A title is as important as a book cover when it comes to attracting readers. It is one of the most important aspects of marketing your book. There are times when a title just jumps out at you when writing a book but there are also times when nothing sits right with you at all. Here are a few things to keep in mind when you are choosing titles for your book.
Stop freaking out!
It is perfectly normal to not have a title when you are beginning, in the process or about to finish your book. As we said, sometimes titles come to you naturally and sometimes they are very elusive. If it’s the first case, then that’s very good for you; but if it’s the latter, there is no need to panic. There are writer’s who do not go on with writing just because they don’t have a title. They get stuck on this step and give up on the writing. It’s perfectly normal to not have a title when working on your manuscript. However, if you are the kind of person that gets bothered by not having a title, you can always choose to have a working title. Once you are done with your draft and have spent enough time choosing your title, you can come back and change it. Some authors actually end up using their working titles because they seem to think they fit the book very aptly.
Know your genre, trends in genre and target audience
One of the most fundamental rules to naming your book is naming it in accordance to the book. First of all, you should be clear about what genre your book falls under and give it a title that suits that particular genre. You don’t want to name your romance novel The Murder of the Cat or your fantasy novel In Your Arms. Another important thing to do is to keep track of trends in the names of your particular genre. For example, one popular trend in fantasy novels is to use the preposition of; The Mirror of Charath, Mage of Ajath.
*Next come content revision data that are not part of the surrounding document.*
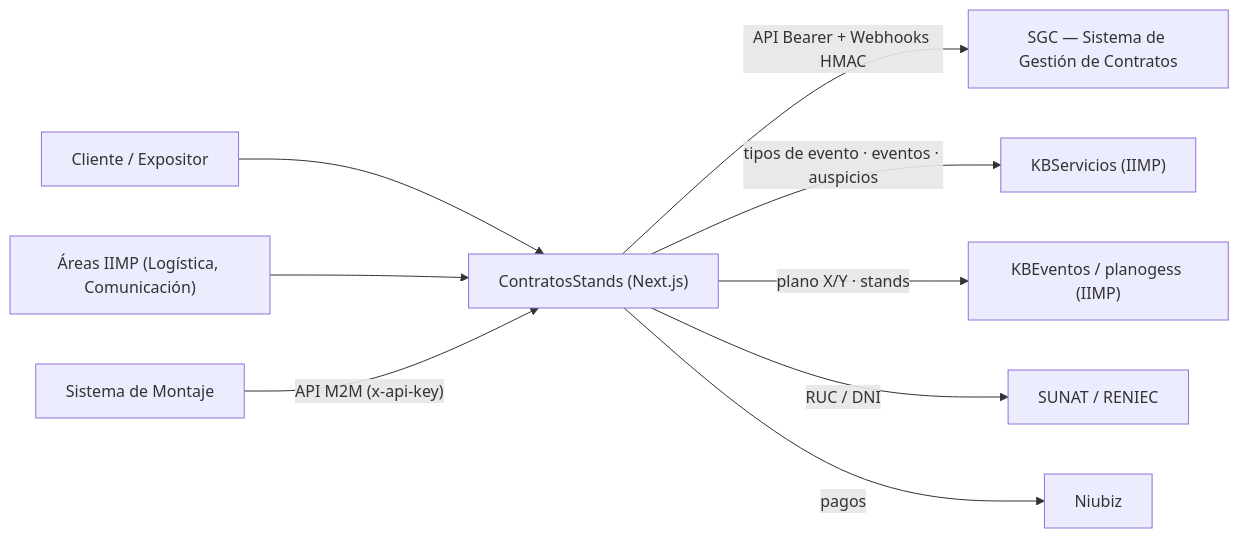
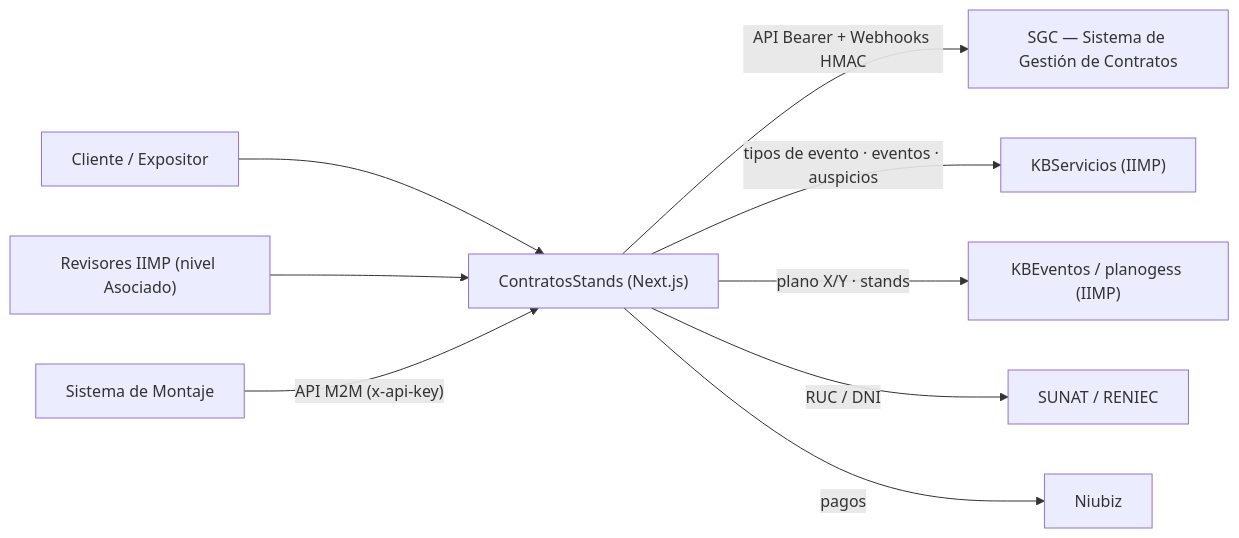
One commit to edsonHuamaniIimp/ecommerce changed the first of 5 diagrams in docs/03-arquitectura/vision-general.md. Above: the diagram before and after it, drawn with Mermaid. The commit also changed other lines of this file and 147 other files, not shown here.

````diff
--- a/docs/03-arquitectura/vision-general.md
+++ b/docs/03-arquitectura/vision-general.md
@@ -11,12 +11,12 @@
 ```mermaid
 flowchart LR
   Cliente["Cliente / Expositor"] --> App["ContratosStands (Next.js)"]
-  Areas["Áreas IIMP (Logística, Comunicación)"] --> App
+  Areas["Revisores IIMP (nivel Asociado)"] --> App
 
   App -->|"API Bearer + Webhooks HMAC"| SGC["SGC — Sistema de Gestión de Contratos"]
   App -->|"tipos de evento · eventos · auspicios"| KB["KBServicios (IIMP)"]
   App -->|"plano X/Y · stands"| KBE["KBEventos / planogess (IIMP)"]
   App -->|"RUC / DNI"| Consultas["SUNAT / RENIEC"]
   App -->|"pagos"| Niubiz["Niubiz"]
   SM["Sistema de Montaje"] -->|"API M2M (x-api-key)"| App
 ```
````
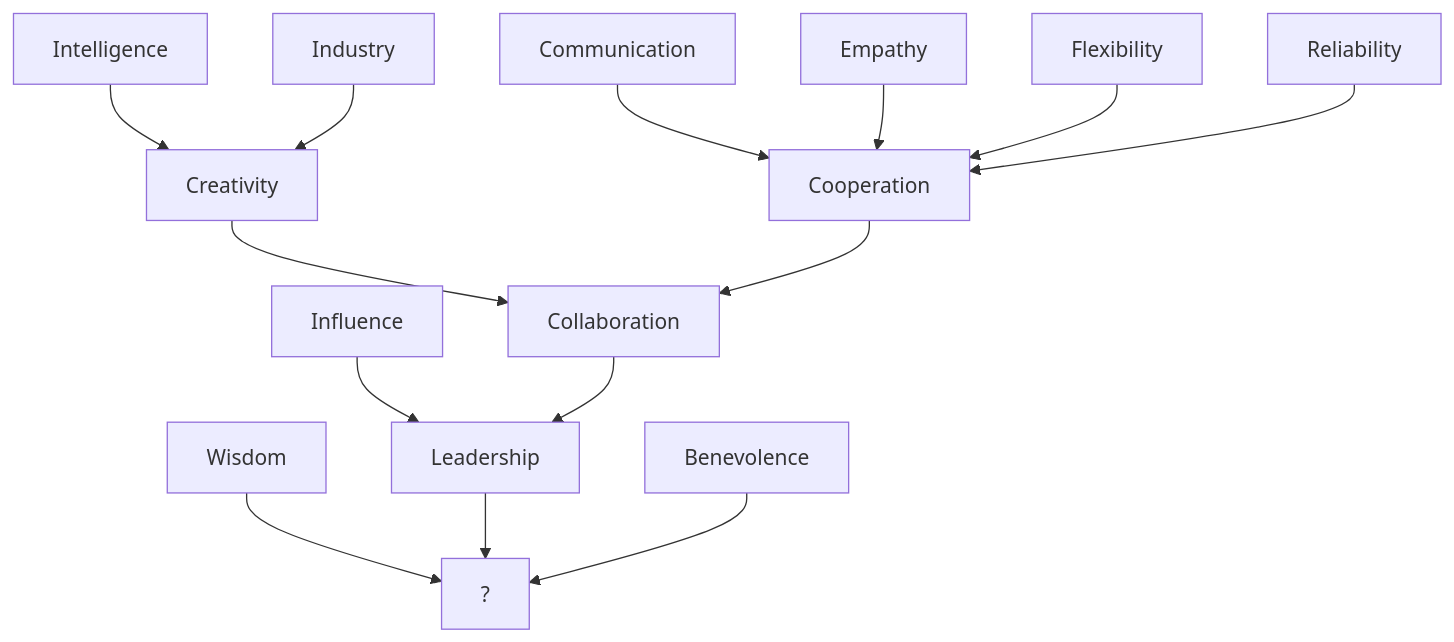
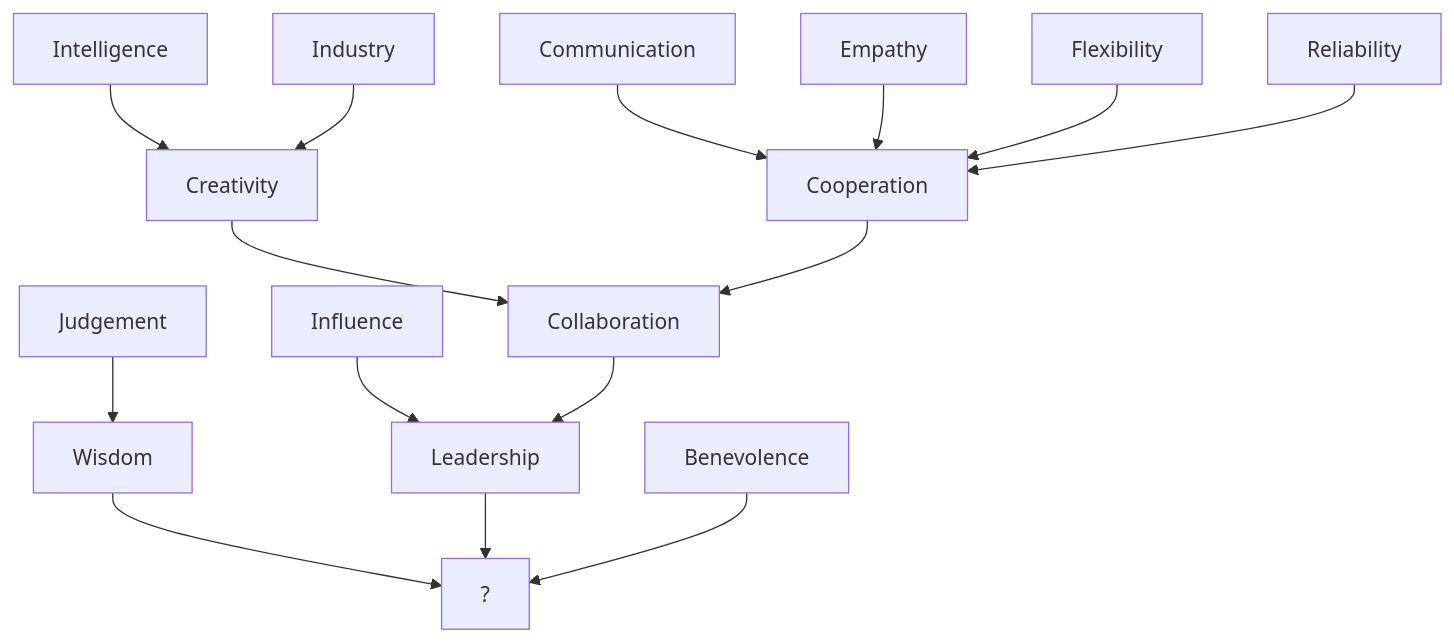
One commit to bagrounds/obsidian-github-publisher-sync changed the diagram in content/reflections/2024-11-16.md. Above: the diagram before and after it, drawn with Mermaid. The commit also changed other lines of this file and 3 other files, not shown here.

````diff
--- a/content/reflections/2024-11-16.md
+++ b/content/reflections/2024-11-16.md
@@ -41,16 +41,17 @@
 ```mermaid  
 flowchart  
 Intelligence --> Creativity  
 Industry --> Creativity  
 Communication --> Cooperation  
 Creativity --> Collaboration  
 Empathy --> Cooperation  
 Flexibility --> Cooperation  
 Cooperation --> Collaboration  
 Reliability --> Cooperation  
 Influence --> Leadership  
 Collaboration --> Leadership  
+Judgement -->   
 Wisdom --> ?  
 Leadership --> ?  
 Benevolence --> ?  
 ```  
````
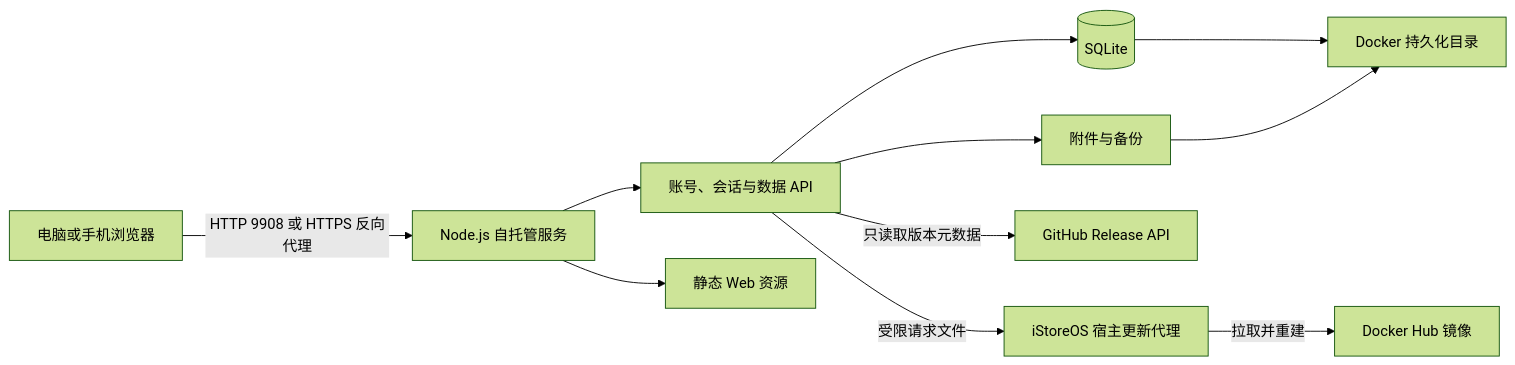
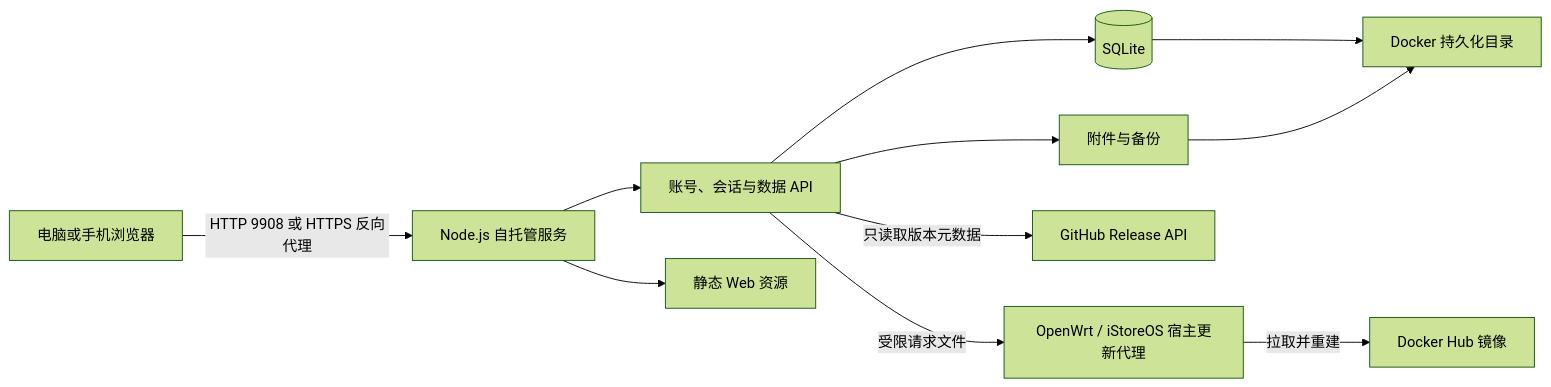
The diagram in docs/architecture.md (luckyalanzhou/QiDian), drawn with Mermaid (forest theme) before and after one commit. The commit also changed other lines of this file and 19 other files, not shown here.

Commit message:
feat: support native OpenWrt packages

````diff
--- a/docs/architecture.md
+++ b/docs/architecture.md
@@ -5,13 +5,13 @@
 ```mermaid
 flowchart LR
   U[电脑或手机浏览器] -->|HTTP 9908 或 HTTPS 反向代理| W[Node.js 自托管服务]
   W --> A[账号、会话与数据 API]
   W --> S[静态 Web 资源]
   A --> D[(SQLite)]
   A --> F[附件与备份]
   D --> V[Docker 持久化目录]
   F --> V
   A -->|只读取版本元数据| G[GitHub Release API]
-  A -->|受限请求文件| H[iStoreOS 宿主更新代理]
+  A -->|受限请求文件| H[OpenWrt / iStoreOS 宿主更新代理]
   H -->|拉取并重建| I[Docker Hub 镜像]
 ```
````
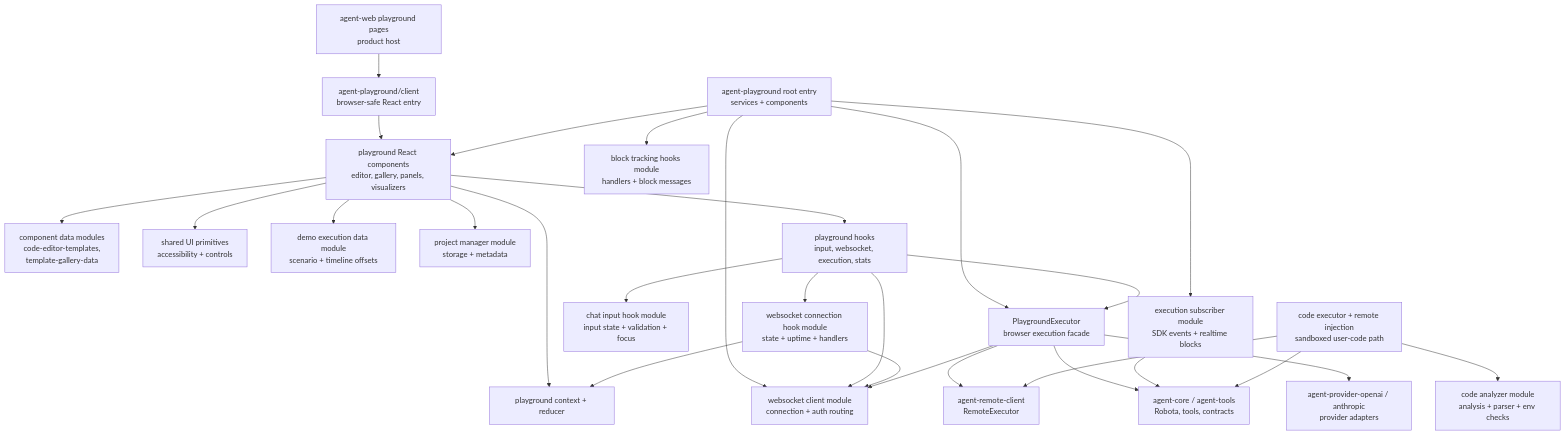
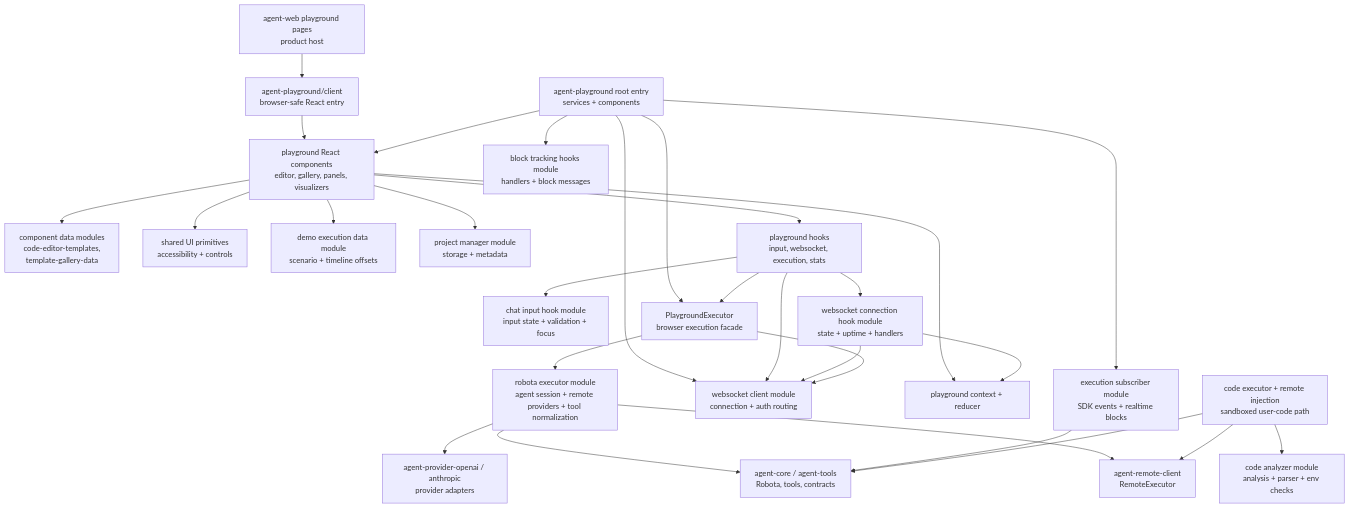
The third of 6 diagrams in .agents/specs/ARCHITECTURE-MAP.md (woojubb/robota), drawn with Mermaid before and after one commit. The commit also changed other lines of this file and 16 other files, not shown here.

First line of the commit message:
refactor(playground): split robota executor module (#260)

````diff
--- a/.agents/specs/ARCHITECTURE-MAP.md
+++ b/.agents/specs/ARCHITECTURE-MAP.md
@@ -121,52 +121,54 @@
 ```mermaid
 flowchart TD
   AgentWeb["agent-web playground pages\nproduct host"]
   ClientEntry["agent-playground/client\nbrowser-safe React entry"]
   RootEntry["agent-playground root entry\nservices + components"]
   Components["playground React components\neditor, gallery, panels, visualizers"]
   ComponentData["component data modules\ncode-editor-templates,\ntemplate-gallery-data"]
   UiPrimitives["shared UI primitives\naccessibility + controls"]
   DemoData["demo execution data module\nscenario + timeline offsets"]
   ProjectManager["project manager module\nstorage + metadata"]
   BlockHooks["block tracking hooks module\nhandlers + block messages"]
   ExecutionSubscriber["execution subscriber module\nSDK events + realtime blocks"]
   WebSocketClient["websocket client module\nconnection + auth routing"]
   ChatInputHook["chat input hook module\ninput state + validation + focus"]
   WebSocketHook["websocket connection hook module\nstate + uptime + handlers"]
   Hooks["playground hooks\ninput, websocket, execution, stats"]
   Context["playground context + reducer"]
   Executor["PlaygroundExecutor\nbrowser execution facade"]
+  ExecutorModule["robota executor module\nagent session + remote providers + tool normalization"]
   RemoteInjection["code executor + remote injection\nsandboxed user-code path"]
   CodeAnalyzer["code analyzer module\nanalysis + parser + env checks"]
   RemoteClient["agent-remote-client\nRemoteExecutor"]
   Core["agent-core / agent-tools\nRobota, tools, contracts"]
   Providers["agent-provider-openai / anthropic\nprovider adapters"]
 
   AgentWeb --> ClientEntry
   ClientEntry --> Components
   RootEntry --> Components
   RootEntry --> Executor
   RootEntry --> BlockHooks
   RootEntry --> ExecutionSubscriber
   RootEntry --> WebSocketClient
   Components --> ComponentData
   Components --> UiPrimitives
   Components --> DemoData
   Components --> ProjectManager
   Components --> Hooks
   Components --> Context
   Hooks --> ChatInputHook
   Hooks --> WebSocketHook
   Hooks --> Executor
   Hooks --> WebSocketClient
   WebSocketHook --> Context
   WebSocketHook --> WebSocketClient
   RemoteInjection --> CodeAnalyzer
   Executor --> WebSocketClient
-  Executor --> RemoteClient
-  Executor --> Core
-  Executor --> Providers
+  Executor --> ExecutorModule
+  ExecutorModule --> RemoteClient
+  ExecutorModule --> Core
+  ExecutorModule --> Providers
   ExecutionSubscriber --> Core
   RemoteInjection --> RemoteClient
   RemoteInjection --> Core
 ```
````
The main reason for keeping these points in mind is to make sure you reach your target audience. An avid reader of romance is not going to be attracted by a tittle like The Mirror of Charath and hence you should be able to name your book in such a way that it can appeal to your readers.
Research your titles
When you are trying to finalise your book title, it is a very good idea to search up the names on your list online. You do not want to give your book a similar title to that of another one, especially a famous one. When someone searches for your book, the first thing that appears should be your book and not another one. So imagine a scenario where your title in similar to a famous one like Hunger Games; obviously the book that is going to show up first is not going to be yours. This is not only in the case of books, but also movies. If your book title is Home Alone, then it’s not your book that is going to show up again.
Keywords and phrases
One effective way to title your book is to find keywords or phrases from your own book. These are usually words or phrases that are repeated often in the book, character names, their strengths, or something that stands out in the book. Such titles are usually the best choices as they are most suitable to your genre, are original and unique. They will have a very close and personal relationship to the book itself and are likely to be memorable.
There is no reason to stress the importance of titles when it comes to the marketing of your book. You want someone to stop and notice your book. There are a few ways you can do this with your title. One is the ‘contrary to perception’ title where a very common idea is followed by something so different that it grabs our attention; for example, I’d Tell You I Love You, But Then I’d Have to Kill You. Another method is to use outright shocking titles like Would You Eat Your Dog. The last one would be to use familiar phrases or old poetry that people would easily recognise. Some examples would be The Devil Wears Prada, Of Mice and Men and A Thousand Splendid Suns.
Some extra points to keep in mind when choosing titles:
Make it easy to say : One of the easiest ways for a book to be popular is by word of mouth (as old as it sounds) and if your title is hard to pronounce, then not everyone is going to want to recommend it.
Ask around for advice: It is important to ask people around you what they think about your list of potential titles. If you have beta readers, they would be a great help. You could also conduct polls and surveys on social media with your followers.
I hope these tips help you with finding an apt title for your book. If there are any other pointers that you believe would help with finding a good title, please do comment.
About the Author
Christy is a student, part-time writer, and a full-time Wannabe. She devours books and binges shows.